Canadian auto supplier Magna International aims to close a deal with General Motors over its Opel unit in September, Magna's co-Chief Executive Siegfried Wolf said Wednesday.



The comments come in the wake of a deal struck over the weekend between Magna, General Motors and the U.S. government for the sale of parts of its Opel unit.

German carmaker Opel's Chairman Carl-Peter Forster said a lot of details of Canadian auto parts group Magna International's deal to buy the company still needed to be clarified.

The chaiman's comments come in the wake of a deal struck over the weekend between Magna, General Motors and the U.S. government for the sale of parts of its Opel unit.

The future of General Motors Europe's plants was uncertain, Opel works council head Klaus Franz said. Negotiations over Opel's plants including Britain's Luton, Belgium's Antwerp and the German city of Bochum would be tough, Franz said.

The Magna deal included bridge financing worth 1.5 billion euros ($2.14 billion) and an interim solution in the form of a trustee model for Opel.

Initially, Magna had said it would loan Opel 300 million euros to cover short-term liquidity needs, but German Finance Minister Peer Steinbrueck said on Tuesday that the deal had changed and Magna would not be part of the bridge financing.

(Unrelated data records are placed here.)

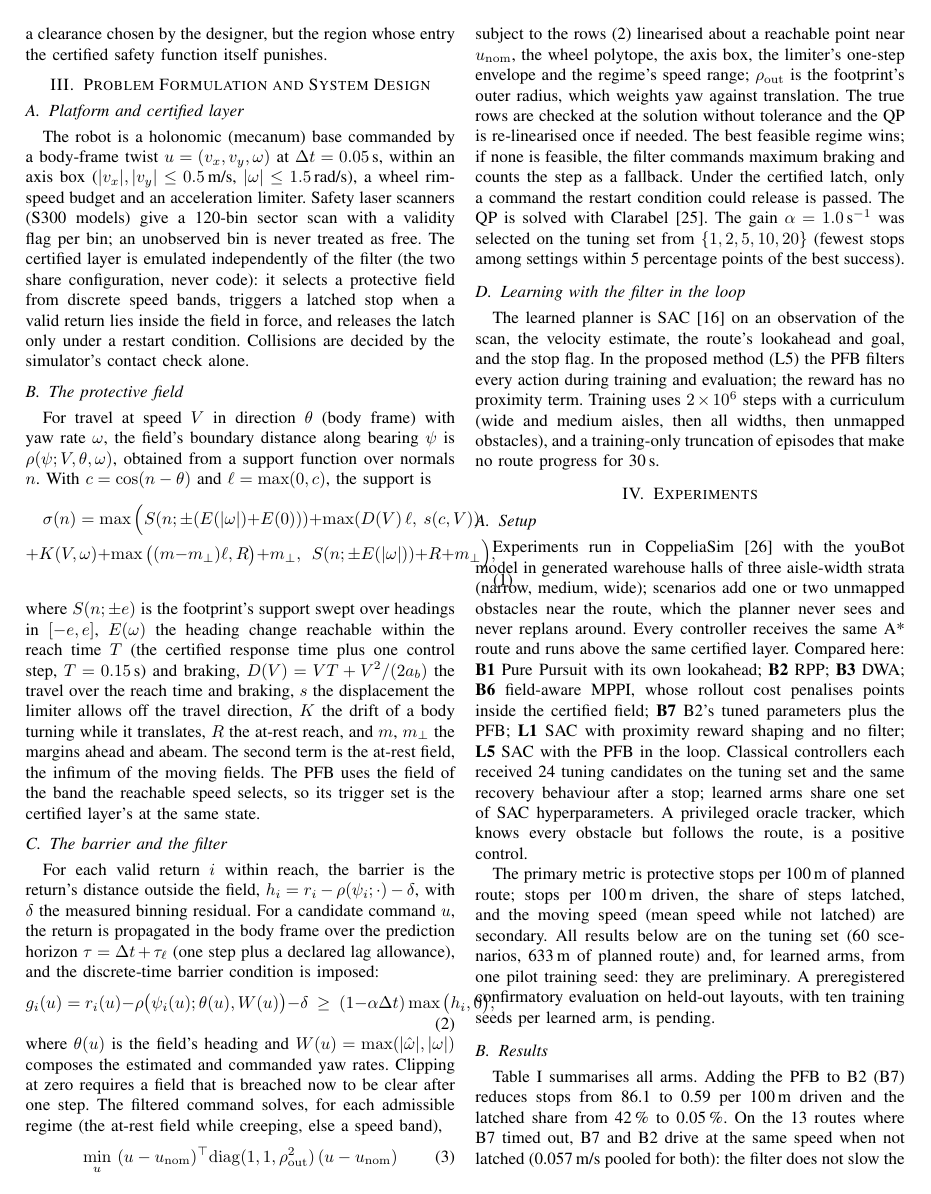
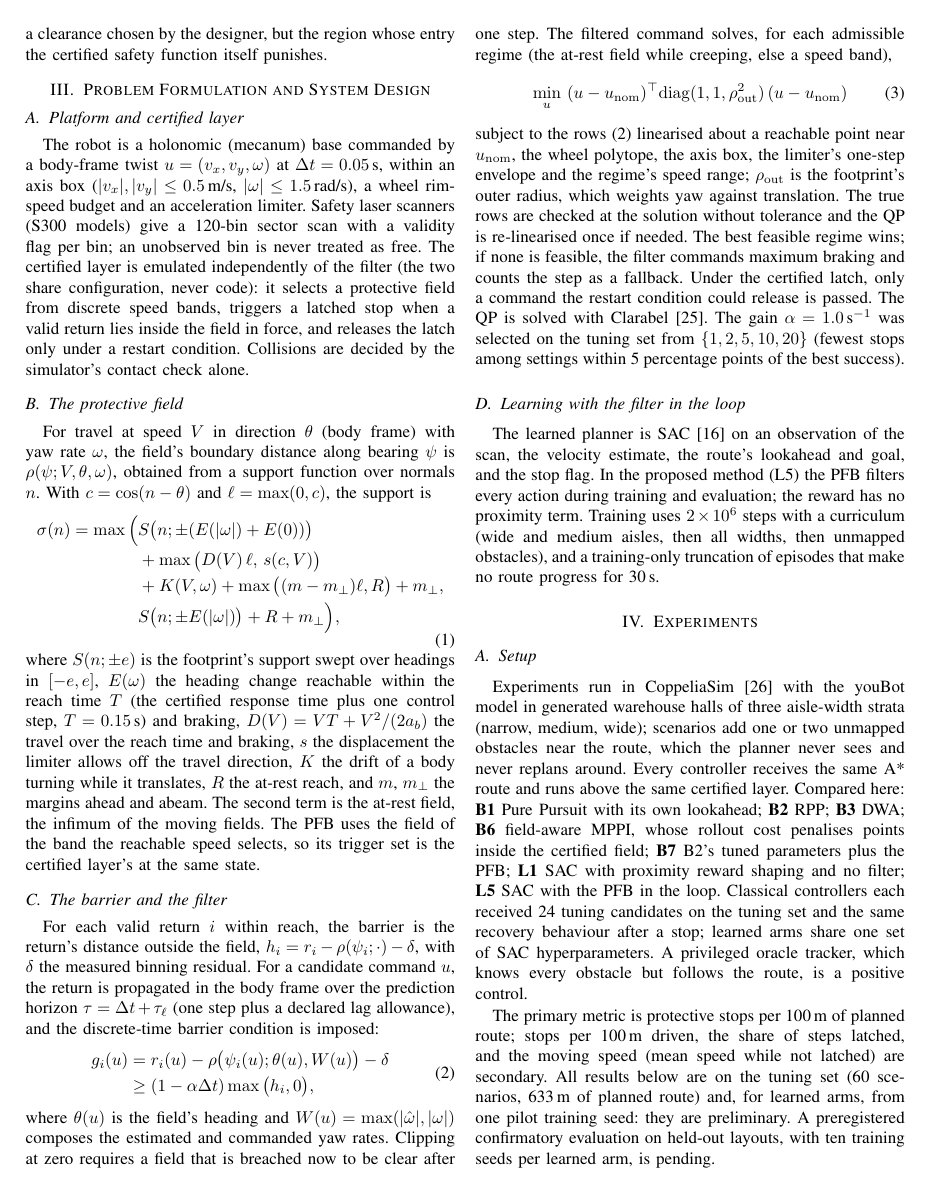
Before and after one commit to mad-7/Protective-Field-Barrier-Functions, a LaTeX paper (paper/codit2026/pfb_codit.tex): page 2 of 4. Compiled offline with pdfLaTeX.

Commit message:
CoDIT draft: split the wide equations (compiles to 4 pages, no overfull boxes)
Co-Authored-By: Claude Opus 5.5 <noreply@anthropic.com>

```diff
--- a/paper/codit2026/pfb_codit.tex
+++ b/paper/codit2026/pfb_codit.tex
@@ -111,10 +111,14 @@ check alone.
 For travel at speed $V$ in direction $\theta$ (body frame) with yaw rate $\omega$, the field's boundary
 distance along bearing $\psi$ is $\rho(\psi;V,\theta,\omega)$, obtained from a support function over
 normals $n$. With $c=\cos(n-\theta)$ and $\ell=\max(0,c)$, the support is
-\begin{multline}
-\sigma(n)=\max\Big(S(n;\pm(E(|\omega|)+E(0)))+\max(D(V)\,\ell,\ s(c,V))\\
-+K(V,\omega)+\max\big((m-m_\perp)\ell,R\big)+m_\perp,\ \ S(n;\pm E(|\omega|))+R+m_\perp\Big),
-\end{multline}
+\begin{equation}
+\begin{aligned}
+\sigma(n)=\max\Big(&S\big(n;\pm(E(|\omega|)+E(0))\big)\\
+&+\max\big(D(V)\,\ell,\,s(c,V)\big)\\
+&+K(V,\omega)+\max\big((m-m_\perp)\ell,R\big)+m_\perp,\\
+&S\big(n;\pm E(|\omega|)\big)+R+m_\perp\Big),
+\end{aligned}
+\end{equation}
 where $S(n;\pm e)$ is the footprint's support swept over headings in $[-e,e]$, $E(\omega)$ the heading
 change reachable within the reach time $T$ (the certified response time plus one control step,
 $T=0.15$\,s) and braking, $D(V)=VT+V^2/(2a_b)$ the travel over the reach time and braking, $s$ the
```
Also changed, not shown: paper/codit2026/pfb_codit.tex (5 more changed lines).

Magna will hold 20 percent of the new company, and Russia's Sberbank will hold 35 percent. Franz said he expected Sberbank to pool its votes together with Magna's.